  9.  25
    Daniel Breyer (2013). Freedom with a Buddhist Face. Sophia 52 (2):359-379.

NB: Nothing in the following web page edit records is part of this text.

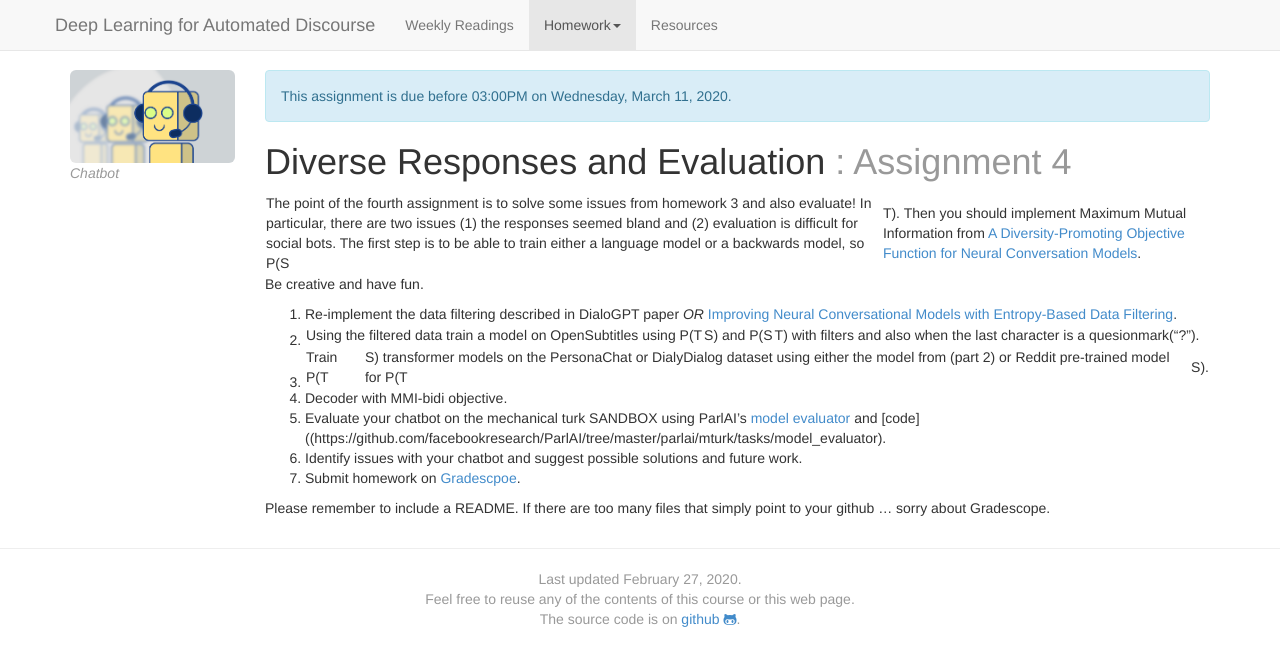
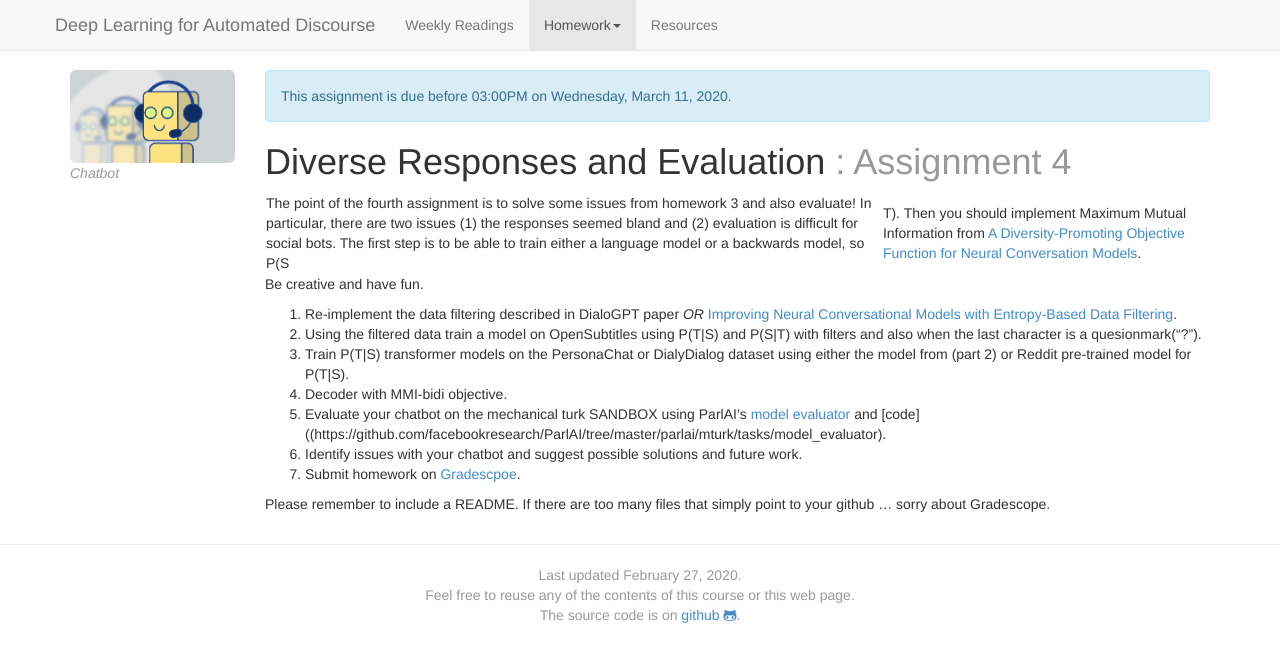
Before and after one commit to dialog-systems-class/dialog-systems-class.github.io, a Jekyll site: the page built from assignment4.md, in a window 1280 px wide. Shown: the top 666 px of the page. Built offline with Jekyll 4.4.1, drawn with Linux system fonts in a browser that asks for light colours; nearby versions of some CDN libraries.

Commit message:
fix pipe issue

```diff
--- a/assignment4.md
+++ b/assignment4.md
@@ -33,8 +33,8 @@ Be creative and have fun.
 
 
 1. Re-implement the data filtering described in DialoGPT paper _OR_ [Improving Neural Conversational Models with Entropy-Based Data Filtering](https://www.aclweb.org/anthology/P19-1567/).
-2. Using the filtered data train a model on OpenSubtitles using P(T|S) and P(S|T) with filters and also when the last character is a quesionmark("?").
-3. Train P(T|S) transformer models on the PersonaChat or DialyDialog dataset using either the model from (part 2) or  Reddit pre-trained model for P(T|S).
+2. Using the filtered data train a model on OpenSubtitles using P(T\|S) and P(S\|T) with filters and also when the last character is a quesionmark("?").
+3. Train P(T\|S) transformer models on the PersonaChat or DialyDialog dataset using either the model from (part 2) or  Reddit pre-trained model for P(T\|S).
 4. Decoder with MMI-bidi objective.
 5. Evaluate your chatbot on the mechanical turk SANDBOX using ParlAI's [model evaluator](https://parl.ai/docs/tutorial_mturk.html) and [code]((https://github.com/facebookresearch/ParlAI/tree/master/parlai/mturk/tasks/model_evaluator).
 6. Identify issues with your chatbot and suggest possible solutions and future work.
```
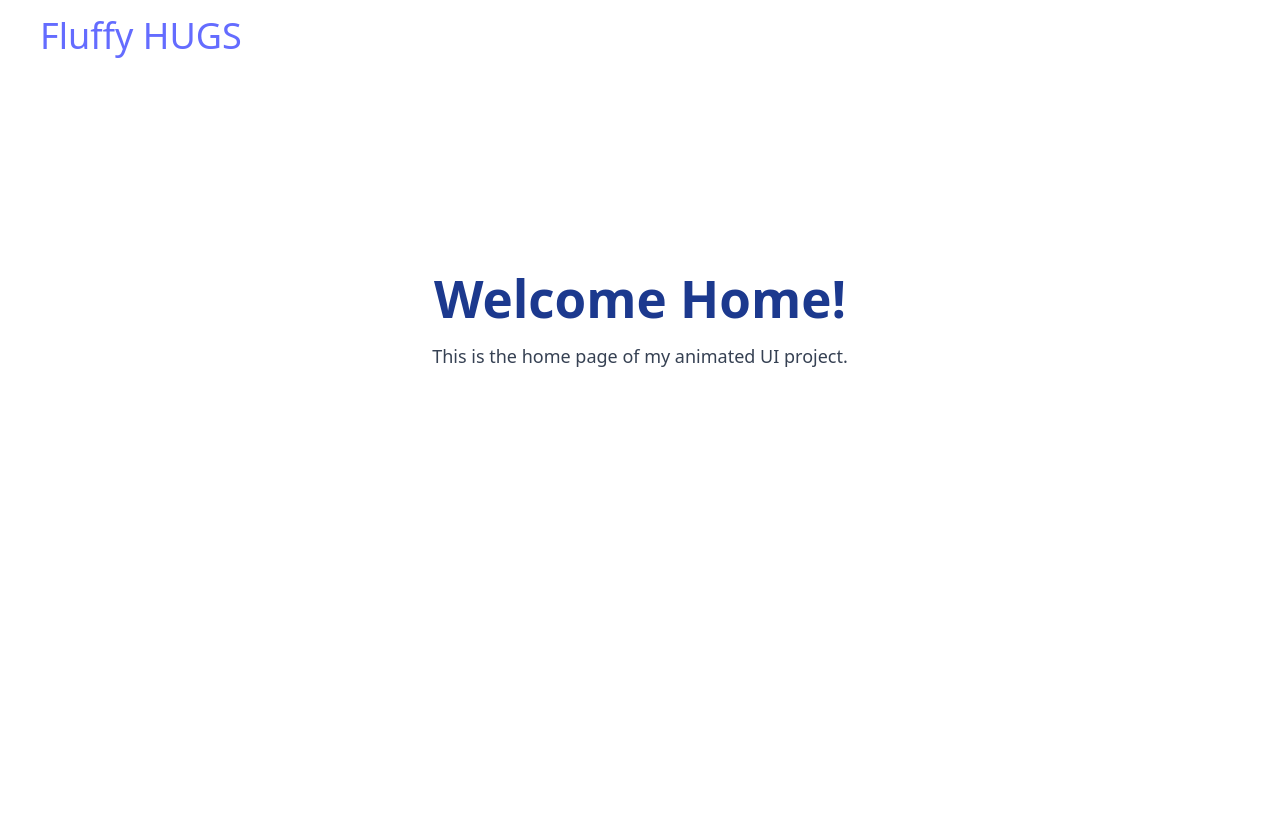
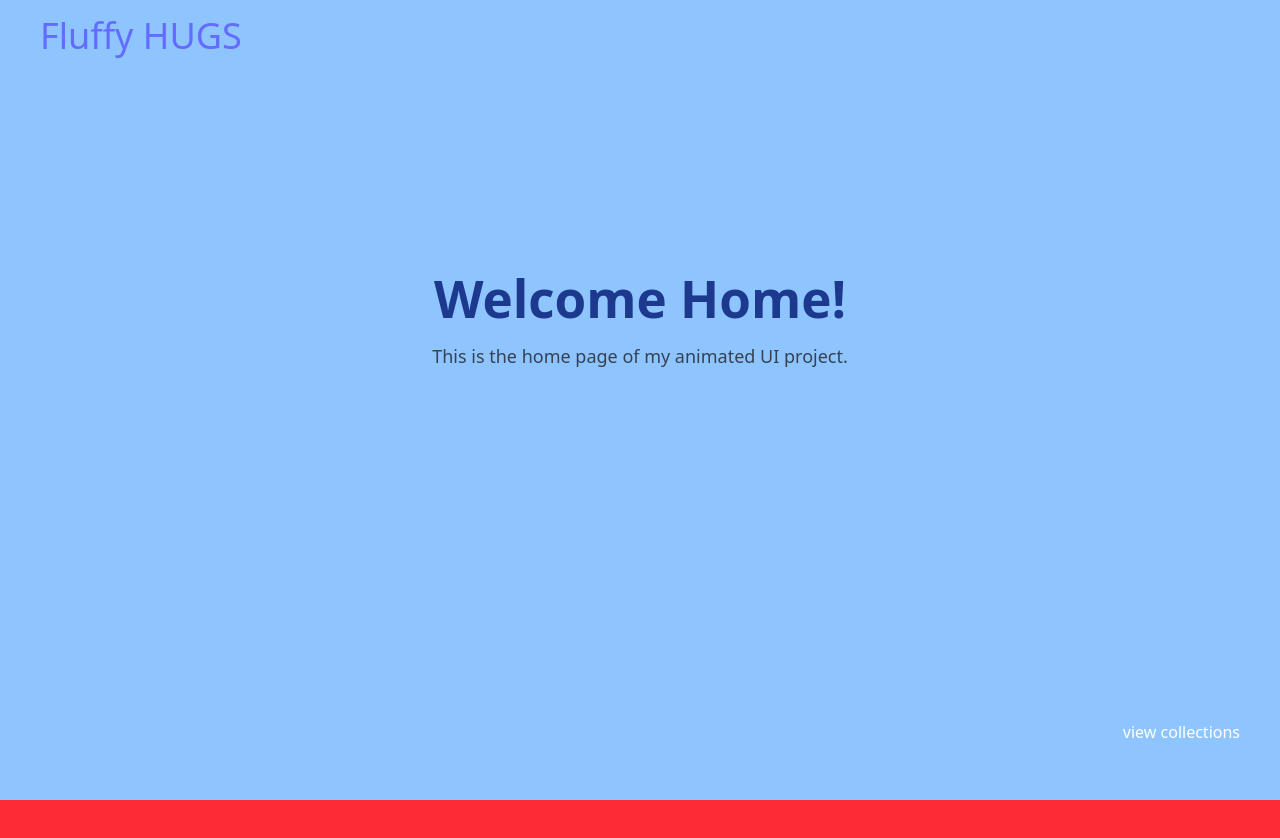
Before and after one commit to Sai-Myo-Myat/animated-uis, a React (Vite) app: page / in a window 1280 px wide. Shown: the top 838 px of the page. Before the commit the page ends 800 px from the top, so only its background shows below. Built offline with nearby package versions, Linux system fonts and the light colour scheme.

Commit message:
feat: testing clipPath animation

```diff
--- a/src/components/screens/home-screen.tsx
+++ b/src/components/screens/home-screen.tsx
@@ -1,7 +1,12 @@
 import HomeSession from "../sessions/hero-session";
 
 const Home = () => {
-  return <HomeSession />;
+  return (
+    <>
+      <HomeSession />
+      <div className="w-screen h-screen bg-red-500"></div>
+    </>
+  );
 };
 
 export default Home;
--- a/src/components/sessions/hero-session.tsx
+++ b/src/components/sessions/hero-session.tsx
@@ -2,6 +2,10 @@ import { useGSAP } from "@gsap/react";
 import gsap from "gsap";
 import { useCallback, useRef, useState } from "react";
 import { useNavigate } from "react-router-dom";
+
+import { ScrollTrigger } from "gsap/all";
+
+gsap.registerPlugin(ScrollTrigger);
 
 const HomeSession = () => {
   const navigate = useNavigate();
@@ -9,7 +13,7 @@ const HomeSession = () => {
 
   const containerRef = useRef<HTMLDivElement>(null);
 
-  const [open, setOpen] = useState(false);
+  const [open, setOpen] = useState(true);
 
   useGSAP(() => {
     if (containerRef.current) {
@@ -25,6 +29,34 @@ const HomeSession = () => {
       );
     }
   }, [setOpen]);
+
+  useGSAP(() => {
+    gsap.set(containerRef.current, {
+      clipPath: "polygon(20% 0%, 80% 0%, 100% 100%, 0% 100%)",
+    });
+
+    const tl = gsap.timeline({
+      scrollTrigger: {
+        trigger: containerRef.current,
+        start: "center center",
+        end: "bottom center",
+        scrub: true,
+      },
+    });
+
+    tl.from(containerRef.current, {
+      clipPath: "polygon(0% 0%, 100% 0%, 100% 100%, 0% 100%)",
+    }).to(
+      ".hero-title",
+      {
+        scale: 3,
+        rotateX: -45,
+        translateY: 200,
+        boxShadow: "rgba(0, 0, 0, 0.24) 0px 3px 8px",
+      },
+      "<" // start at the same time as previous
+    );
+  }, []);
 
   const handleClick = useCallback(() => {
     if (containerRef.current) {
@@ -45,11 +77,11 @@ const HomeSession = () => {
   }, [navigate]);
 
   return (
-    <div ref={containerRef}>
+    <div ref={containerRef} className="bg-blue-300 w-screen h-dvh">
       {open && (
         <>
           <div className="flex flex-col items-center justify-center h-[80vh]">
-            <h1 className="text-4xl font-bold mb-4 text-blue-900">
+            <h1 className="hero-title z-10 text-4xl font-bold mb-4 text-blue-900">
               Welcome Home!
             </h1>
             <p className="text-lg text-gray-700">
```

    This article clarifies the Buddhist position on freedom and responsibility, while arguing for three central claims. The first is that it is an open question whether Buddhists endorse causal determinism or causal indeterminism. The second claim is that the most promising contemporary interpretations of the Buddhist view fail in important respects. The final claim is that the best interpretation of the Buddhist position on freedom and responsibility is Buddhist Perspectivalism, the view that we should view ourselves as genuinely free and (...)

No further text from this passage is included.